WORK INSTRUCTIONS -
Find how many lines of the following entries contain "title". Reply with the number alone.

Segment Start: DATA SUPPLIED

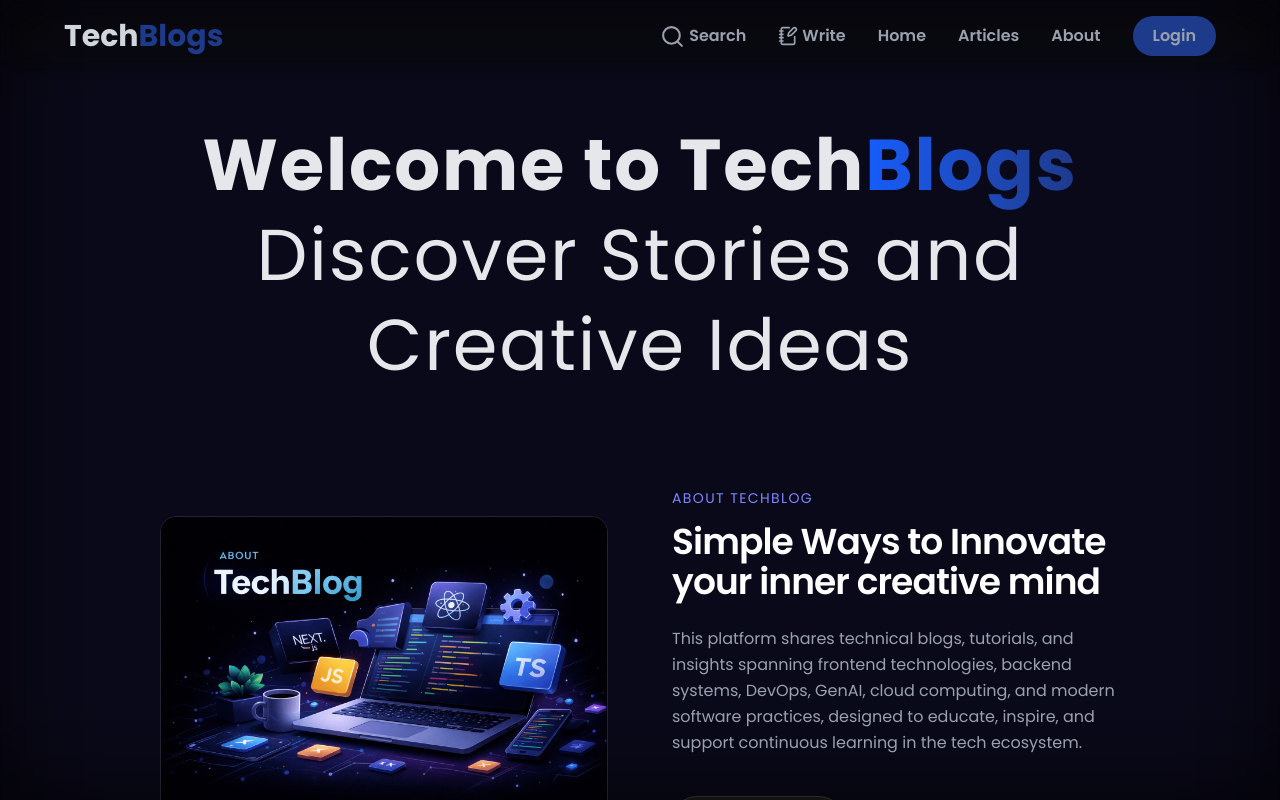
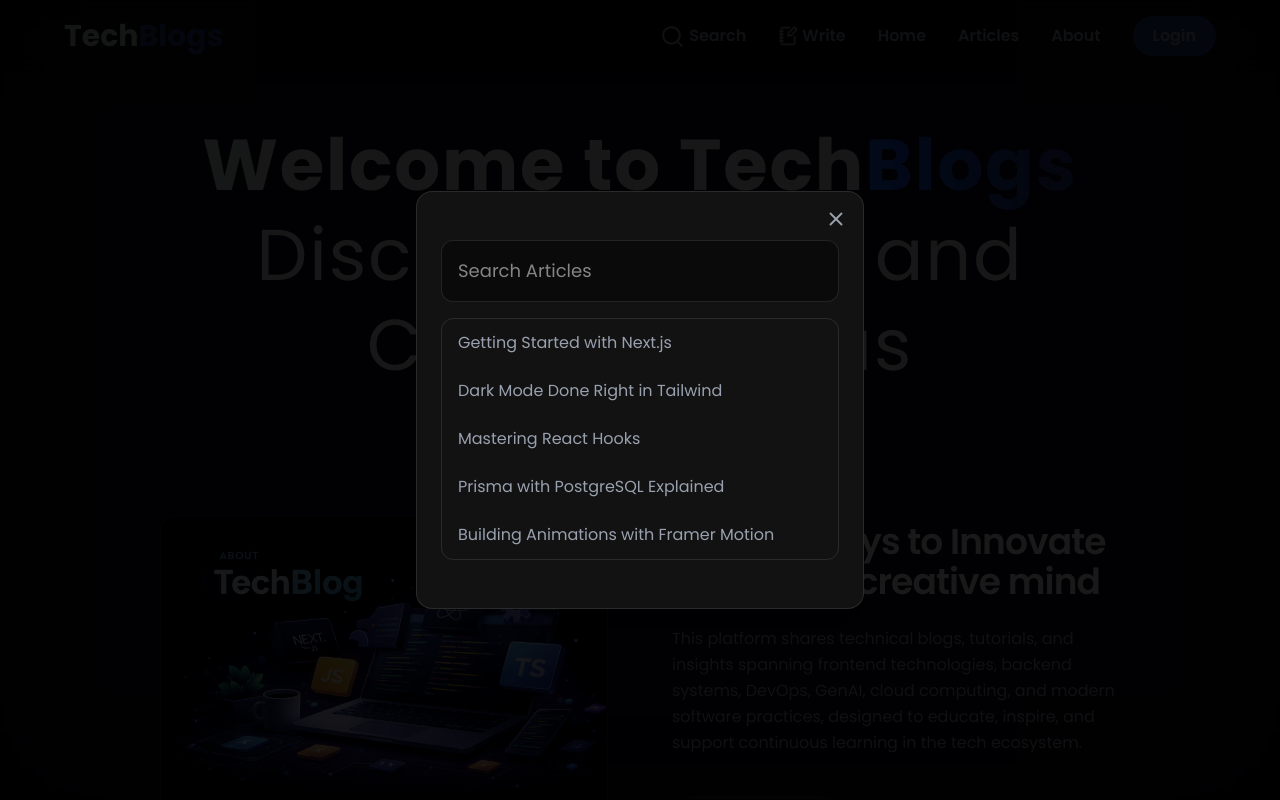
Before and after one commit to Shivam0099x/TechBlog-Website, a Next.js app: page / in a window 1280 px wide. Both pictures are taken after a click on the item "Search". Shown: the top 800 px of the page. Built offline with nearby package versions, Linux system fonts and the light colour scheme.

Commit message:
Added Search and Login Modals

```diff
--- a/package.json
+++ b/package.json
@@ -13,7 +13,8 @@
     "next": "16.1.2",
     "react": "19.2.3",
     "react-dom": "19.2.3",
-    "react-icons": "^5.5.0"
+    "react-icons": "^5.5.0",
+    "zustand": "^5.0.10"
   },
   "devDependencies": {
     "@tailwindcss/postcss": "^4",
--- a/src/app/layout.tsx
+++ b/src/app/layout.tsx
@@ -3,6 +3,8 @@ import {  Poppins } from "next/font/google";
 import "./globals.css";
 import Navbar from "@/components/general/navbar/Navbar";
 import Footer from '@/components/general/Footer'
+import SignInModal from "@/components/modals/SignInModal";
+import SearchModel from "@/components/modals/SearchModel";
 
 const poppins = Poppins({
   variable:"--font-poppins",
@@ -28,6 +30,8 @@ export default function RootLayout({
         <Navbar/>
         {children}
         <Footer/>
+        <SignInModal/>
+        <SearchModel/>
       </body>
     </html>
   );
--- a/src/components/general/navbar/MobileView.tsx
+++ b/src/components/general/navbar/MobileView.tsx
@@ -17,7 +17,7 @@ const MobileView = ({ menuOpen, setMenuOpen }: MobileViewProps) => {
       >
         {/* menu  */}
         <ul
-          className={`fixed top-18 right-0 h-[80vh] w-full flex flex-col items-center justify-center gap-10 bg-secondary-background/80 backdrop-blur-xl border-t border-white/10 transition-transform duration-500 ease-in-out ${
+          className={`fixed top-18 right-0 h-[92vh] w-full flex flex-col items-center justify-center gap-10 bg-secondary-background/80 backdrop-blur-xl border-t border-white/10 transition-transform duration-500 ease-in-out ${
             menuOpen ? "translate-x-0" : "translate-x-full"
           }`}
         >
--- a/src/components/general/navbar/Navbar.tsx
+++ b/src/components/general/navbar/Navbar.tsx
@@ -6,6 +6,7 @@ import { useState } from "react";
 
 import Logo from "@/components/general/navbar/Logo";
 import MobileView from '@/components/general/navbar/MobileView'
+import { useModalStore } from "@/store/useModalStore";
 
 export const Navlinks = [
   {
@@ -24,6 +25,7 @@ export const Navlinks = [
 
 const Navbar = () => {
     const [menuOpen, setMenuOpen] = useState(false)
+    const {openSignIn, openSearch} = useModalStore()
 
   return (
     <nav className="h-18 backdrop-blur-md backdrop-saturate-50 fixed top-0 left-0 w-full z-40">
@@ -31,7 +33,7 @@ const Navbar = () => {
         <Logo />
 
         <ul className="flex items-center gap-4 md:gap-8 font-semibold text-gray-400">
-          <li className="flex items-center gap-1 cursor-pointer">
+          <li onClick={openSearch} className="flex items-center gap-1 cursor-pointer">
             <LuSearch size={25} />
             <span className="hidden md:block ">Search</span>
           </li>
@@ -45,7 +47,7 @@ const Navbar = () => {
               <Link href={elem.url}>{elem.label}</Link>
             </li>
           ))}
-          <li className="bg-primary rounded-full cursor-pointer px-3 py-2 md:px-4 lg:px-5">
+          <li onClick={openSignIn} className="bg-primary rounded-full cursor-pointer px-3 py-2 md:px-4 lg:px-5">
             Login
           </li>
           <li className="md:hidden cursor-pointer z-80" onClick={
--- /dev/null
+++ b/src/components/modals/Modal.tsx
@@ -0,0 +1,28 @@
+import { LuX } from "react-icons/lu"
+
+interface modalProps {
+    isOpen: boolean,
+    onClose : ()=> void,
+    children: React.ReactNode
+}
+
+const Modal = ({isOpen, onClose, children}: modalProps) => {
+  return (
+    <div aria-hidden = {!isOpen} className={`fixed inset-0 z-50 flex items-center justify-center px-4 transition-opacity duration-700
+    ${isOpen ? "opacity-100" : "opacity-0 pointer-events-none"}
+    `}>
+      {/* Backdrop */}
+      <div onClick={onClose} className={`absolute inset-0 bg-black/90 transition-all duration-700 ${isOpen ? "opacity-100" : "opacity-0"}`}/>
+      {/* Modal */}
+      <div className={`w-full relative z-10 max-w-md rounded-2xl bg-secondary-background border border-white/10 px-6 py-12 shadow-xl transform transition-all duration-700
+        ${isOpen?"translate-y-0":"translate-y-full"}
+        ${isOpen?"opacity-100":"opacity-0"}
+        `}>
+        <button className="absolute right-4 top-4 text-gray-400 hover:text-white transition " aria-label="Close Modal" onClick={onClose} > <LuX size={22} /> </button>
+        {children}
+      </div>
+    </div>
+  )
+}
+
+export default Modal
--- /dev/null
+++ b/src/components/modals/SearchModel.tsx
@@ -0,0 +1,58 @@
+"use client"
+import Modal from "./Modal"
+import { useModalStore } from "@/store/useModalStore"
+
+const results = [
+  {
+    id: 1,
+    title: "Getting Started with Next.js",
+    slug: "/articles/getting-started-nextjs",
+  },
+  {
+    id: 2,
+    title: "Dark Mode Done Right in Tailwind",
+    slug: "/articles/dark-mode-tailwind",
+  },
+  {
+    id: 3,
+    title: "Mastering React Hooks",
+    slug: "/articles/react-hooks",
+  },
+  {
+    id: 4,
+    title: "Prisma with PostgreSQL Explained",
+    slug: "/articles/prisma-postgresql",
+  },
+  {
+    id: 5,
+    title: "Building Animations with Framer Motion",
+    slug: "/articles/framer-motion-animations",
+  },
+];
+
+
+const SearchModel = () => {
+    const {isSearchOpen, closeSearch} = useModalStore()
+  return (
+    <Modal isOpen={isSearchOpen} onClose={closeSearch}>
+       <div className="space-y-4">
+        <input type="text" autoFocus placeholder="Search Articles " className="w-full p-4 rounded-xl bg-black/40 border border-white/10 text-white text-lg outline-none hover:border-indigo-500" />
+        <div className="divide divide-white/10 border border-white/10 max-h-80 overflow-y-auto rounded-xl ">
+       {
+        results.map((result)=>(
+          <button key={result.id} className="w-full text-left px-4 py-3 text-gray-400 hover:bg-white/5 hover:text-white transition cursor-pointer">
+            {result.title}
+
+          </button>
+        ))
+       }
+
+       </div>
+       </div>
+
+
+    </Modal>
+  )
+}
+
+export default SearchModel
--- /dev/null
+++ b/src/components/modals/SignInModal.tsx
@@ -0,0 +1,26 @@
+"use client"
+import { FaGithub } from "react-icons/fa"
+import Modal from "./Modal"
+import { useModalStore } from "@/store/useModalStore"
+import { FcGoogle } from "react-icons/fc"
+
+const SignInModal = () => {
+    const {isSignInOpen, closeSignIn} = useModalStore()
+  return (
+    <Modal onClose={closeSignIn} isOpen={isSignInOpen}>
+      <h2 className="text-xl font-semibold text-white mb-2 ">SignIn to TechBlog</h2>
+      <p className="text-sm text-gray-400 mb-8">Continue With One of the providers below </p>
+
+      <div className="space-y-4">
+        {/* Google */}
+        <button className="w-full flex items-center justify-center gap-3 py-3 rounded-full cursor-pointer bg-white text-black font-medium hover:bg-gray-200 transition  "> <FcGoogle className="text-xl" /> Continue With Google</button>
+        <button className="w-full flex items-center justify-center gap-3 py-3 rounded-full cursor-pointer bg-hover text-white border border-white/10  font-medium hover:bg-[#202020] transition  "> <FaGithub className="text-xl"/>  Continue With Github</button>
+
+      </div>
+
+      <p className="text-sm text-gray-500 mt-8 text-center ">By continuing, you agree to our terms & policies</p>
+    </Modal>
+  )
+}
+
+export default SignInModal
--- /dev/null
+++ b/src/store/useModalStore.ts
@@ -0,0 +1,21 @@
+import { create } from "zustand";
+
+interface Modal {
+  isSearchOpen: boolean;
+  isSignInOpen: boolean;
+  openSignIn: () => void;
+  closeSignIn: () => void;
+  openSearch: () => void;
+  closeSearch: () => void;
+  closeAll: () => void;
+}
+
+export const useModalStore = create<Modal>((set) => ({
+  isSearchOpen: false,
+  isSignInOpen: false,
+  openSignIn: () => set({ isSearchOpen: false, isSignInOpen: true }),
+  closeSignIn: () => set({ isSignInOpen: false }),
+  openSearch: () => set({ isSearchOpen: true, isSignInOpen: false }),
+  closeSearch: () => set({ isSearchOpen: false }),
+  closeAll: () => set({ isSearchOpen: false, isSignInOpen: false }),
+}));
```
Also changed, not shown: 1 other file (tests, documents, lock files or other folders).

Segment End: DATA SUPPLIED

RESULT FOR THIS TASK -
6